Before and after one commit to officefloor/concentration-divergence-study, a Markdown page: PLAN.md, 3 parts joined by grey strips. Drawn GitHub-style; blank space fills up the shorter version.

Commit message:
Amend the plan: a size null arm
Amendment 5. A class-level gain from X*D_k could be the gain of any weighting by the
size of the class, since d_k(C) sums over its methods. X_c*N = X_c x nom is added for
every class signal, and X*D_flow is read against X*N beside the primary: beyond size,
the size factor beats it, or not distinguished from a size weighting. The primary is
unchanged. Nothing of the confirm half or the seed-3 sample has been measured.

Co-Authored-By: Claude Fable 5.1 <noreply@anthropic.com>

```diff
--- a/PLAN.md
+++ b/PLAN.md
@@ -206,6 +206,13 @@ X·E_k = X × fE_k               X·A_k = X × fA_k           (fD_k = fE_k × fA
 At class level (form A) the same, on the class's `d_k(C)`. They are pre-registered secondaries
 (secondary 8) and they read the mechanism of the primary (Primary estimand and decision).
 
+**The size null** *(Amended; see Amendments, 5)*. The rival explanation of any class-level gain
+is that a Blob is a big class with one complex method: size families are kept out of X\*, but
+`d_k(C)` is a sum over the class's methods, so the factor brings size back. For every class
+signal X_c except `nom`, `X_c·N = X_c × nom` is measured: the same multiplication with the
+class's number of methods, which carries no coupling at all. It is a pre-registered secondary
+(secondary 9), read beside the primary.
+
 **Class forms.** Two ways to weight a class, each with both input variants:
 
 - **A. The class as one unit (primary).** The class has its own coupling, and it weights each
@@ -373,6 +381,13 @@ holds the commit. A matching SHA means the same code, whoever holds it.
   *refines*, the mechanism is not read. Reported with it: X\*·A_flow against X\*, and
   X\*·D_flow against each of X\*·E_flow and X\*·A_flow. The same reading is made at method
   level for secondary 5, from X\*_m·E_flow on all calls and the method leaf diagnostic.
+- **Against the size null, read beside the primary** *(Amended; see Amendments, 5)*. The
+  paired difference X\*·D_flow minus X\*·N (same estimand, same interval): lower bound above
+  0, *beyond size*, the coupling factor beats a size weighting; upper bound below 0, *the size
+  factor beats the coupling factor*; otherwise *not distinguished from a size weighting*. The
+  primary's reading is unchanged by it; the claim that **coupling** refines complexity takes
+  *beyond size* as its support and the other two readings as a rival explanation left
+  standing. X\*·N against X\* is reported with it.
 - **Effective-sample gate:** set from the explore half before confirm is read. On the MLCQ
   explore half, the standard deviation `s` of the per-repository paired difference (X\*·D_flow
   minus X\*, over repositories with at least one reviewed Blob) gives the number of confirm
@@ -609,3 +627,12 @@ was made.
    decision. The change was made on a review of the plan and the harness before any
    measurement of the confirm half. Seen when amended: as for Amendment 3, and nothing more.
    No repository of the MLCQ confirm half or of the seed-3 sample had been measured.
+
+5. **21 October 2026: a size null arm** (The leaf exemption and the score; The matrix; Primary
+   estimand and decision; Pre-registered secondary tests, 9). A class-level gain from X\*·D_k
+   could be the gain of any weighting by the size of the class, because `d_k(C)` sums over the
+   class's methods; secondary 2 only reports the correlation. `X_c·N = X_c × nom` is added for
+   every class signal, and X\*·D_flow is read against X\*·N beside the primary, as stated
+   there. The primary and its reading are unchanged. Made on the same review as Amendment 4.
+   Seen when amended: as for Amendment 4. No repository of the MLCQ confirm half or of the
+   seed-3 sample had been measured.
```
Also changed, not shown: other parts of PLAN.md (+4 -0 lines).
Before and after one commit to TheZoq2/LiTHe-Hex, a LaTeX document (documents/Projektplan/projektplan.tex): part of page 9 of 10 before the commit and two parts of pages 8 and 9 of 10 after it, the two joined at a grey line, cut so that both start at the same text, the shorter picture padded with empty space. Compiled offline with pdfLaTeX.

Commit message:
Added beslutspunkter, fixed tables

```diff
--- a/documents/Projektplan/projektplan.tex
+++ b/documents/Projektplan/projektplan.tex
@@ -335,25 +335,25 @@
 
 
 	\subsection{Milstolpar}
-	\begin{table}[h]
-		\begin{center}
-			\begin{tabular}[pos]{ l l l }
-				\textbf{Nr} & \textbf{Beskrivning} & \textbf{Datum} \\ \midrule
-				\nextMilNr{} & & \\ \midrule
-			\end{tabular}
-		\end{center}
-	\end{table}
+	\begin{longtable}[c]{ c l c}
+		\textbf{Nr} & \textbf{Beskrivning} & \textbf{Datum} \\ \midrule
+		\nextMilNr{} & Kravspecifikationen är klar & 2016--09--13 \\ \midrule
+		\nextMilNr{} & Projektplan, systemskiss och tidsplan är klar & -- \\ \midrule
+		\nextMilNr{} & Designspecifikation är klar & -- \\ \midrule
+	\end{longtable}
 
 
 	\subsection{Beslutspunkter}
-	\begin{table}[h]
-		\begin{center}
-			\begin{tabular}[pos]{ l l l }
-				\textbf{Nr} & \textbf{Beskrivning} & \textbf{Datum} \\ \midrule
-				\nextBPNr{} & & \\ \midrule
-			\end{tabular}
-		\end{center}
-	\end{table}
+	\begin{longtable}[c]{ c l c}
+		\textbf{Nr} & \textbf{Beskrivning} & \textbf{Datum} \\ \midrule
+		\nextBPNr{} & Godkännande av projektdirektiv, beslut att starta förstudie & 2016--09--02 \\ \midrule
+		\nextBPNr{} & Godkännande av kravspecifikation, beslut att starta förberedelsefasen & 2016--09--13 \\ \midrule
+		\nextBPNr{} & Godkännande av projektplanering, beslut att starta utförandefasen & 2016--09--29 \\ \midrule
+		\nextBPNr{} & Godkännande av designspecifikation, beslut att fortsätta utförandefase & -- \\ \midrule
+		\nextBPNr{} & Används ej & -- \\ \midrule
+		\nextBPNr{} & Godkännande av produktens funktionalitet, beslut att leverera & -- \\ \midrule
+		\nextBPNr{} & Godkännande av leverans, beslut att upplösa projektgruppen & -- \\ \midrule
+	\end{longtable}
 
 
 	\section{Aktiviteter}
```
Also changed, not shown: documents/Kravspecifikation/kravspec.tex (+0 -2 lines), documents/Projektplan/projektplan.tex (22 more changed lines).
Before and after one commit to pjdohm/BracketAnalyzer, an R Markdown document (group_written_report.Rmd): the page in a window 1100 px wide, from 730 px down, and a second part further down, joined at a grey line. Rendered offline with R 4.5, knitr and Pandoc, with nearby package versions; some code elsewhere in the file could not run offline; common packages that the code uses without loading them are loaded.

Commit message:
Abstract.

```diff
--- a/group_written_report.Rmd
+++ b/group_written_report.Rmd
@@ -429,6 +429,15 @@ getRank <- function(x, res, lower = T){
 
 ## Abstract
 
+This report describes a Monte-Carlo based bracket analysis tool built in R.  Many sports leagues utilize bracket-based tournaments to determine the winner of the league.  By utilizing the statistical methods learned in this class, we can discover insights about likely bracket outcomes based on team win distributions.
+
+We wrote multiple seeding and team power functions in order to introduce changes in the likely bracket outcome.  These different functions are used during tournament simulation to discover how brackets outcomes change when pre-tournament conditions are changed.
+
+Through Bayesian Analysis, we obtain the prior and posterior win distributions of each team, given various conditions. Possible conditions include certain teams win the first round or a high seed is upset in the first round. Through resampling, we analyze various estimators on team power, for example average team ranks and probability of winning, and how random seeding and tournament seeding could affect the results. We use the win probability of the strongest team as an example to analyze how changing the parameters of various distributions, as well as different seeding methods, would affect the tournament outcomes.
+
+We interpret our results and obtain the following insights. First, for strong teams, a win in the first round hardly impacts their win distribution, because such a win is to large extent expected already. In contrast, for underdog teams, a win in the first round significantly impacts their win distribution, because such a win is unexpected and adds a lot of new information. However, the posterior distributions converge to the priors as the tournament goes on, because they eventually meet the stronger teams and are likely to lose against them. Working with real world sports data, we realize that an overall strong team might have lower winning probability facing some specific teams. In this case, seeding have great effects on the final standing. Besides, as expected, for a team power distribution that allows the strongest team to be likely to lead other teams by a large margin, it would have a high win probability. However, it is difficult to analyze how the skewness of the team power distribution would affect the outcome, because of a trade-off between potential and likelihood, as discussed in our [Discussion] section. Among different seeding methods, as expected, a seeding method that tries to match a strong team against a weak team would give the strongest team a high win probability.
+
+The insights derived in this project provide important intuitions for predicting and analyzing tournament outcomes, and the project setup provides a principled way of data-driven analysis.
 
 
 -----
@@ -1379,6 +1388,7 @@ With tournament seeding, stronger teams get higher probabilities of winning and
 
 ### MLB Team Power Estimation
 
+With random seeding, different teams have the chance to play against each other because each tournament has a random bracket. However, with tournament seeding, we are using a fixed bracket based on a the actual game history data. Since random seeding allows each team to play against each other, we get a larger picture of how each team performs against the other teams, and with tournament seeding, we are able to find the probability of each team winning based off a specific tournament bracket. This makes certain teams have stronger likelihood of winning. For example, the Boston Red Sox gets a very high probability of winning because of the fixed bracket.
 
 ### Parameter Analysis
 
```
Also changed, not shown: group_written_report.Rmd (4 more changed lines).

----------------------------------------

- **WHAT TO WORK ON**: Considering each line of the records on its own, count those that contain "null" and give only that number.

- **FINISHED TASK**: 4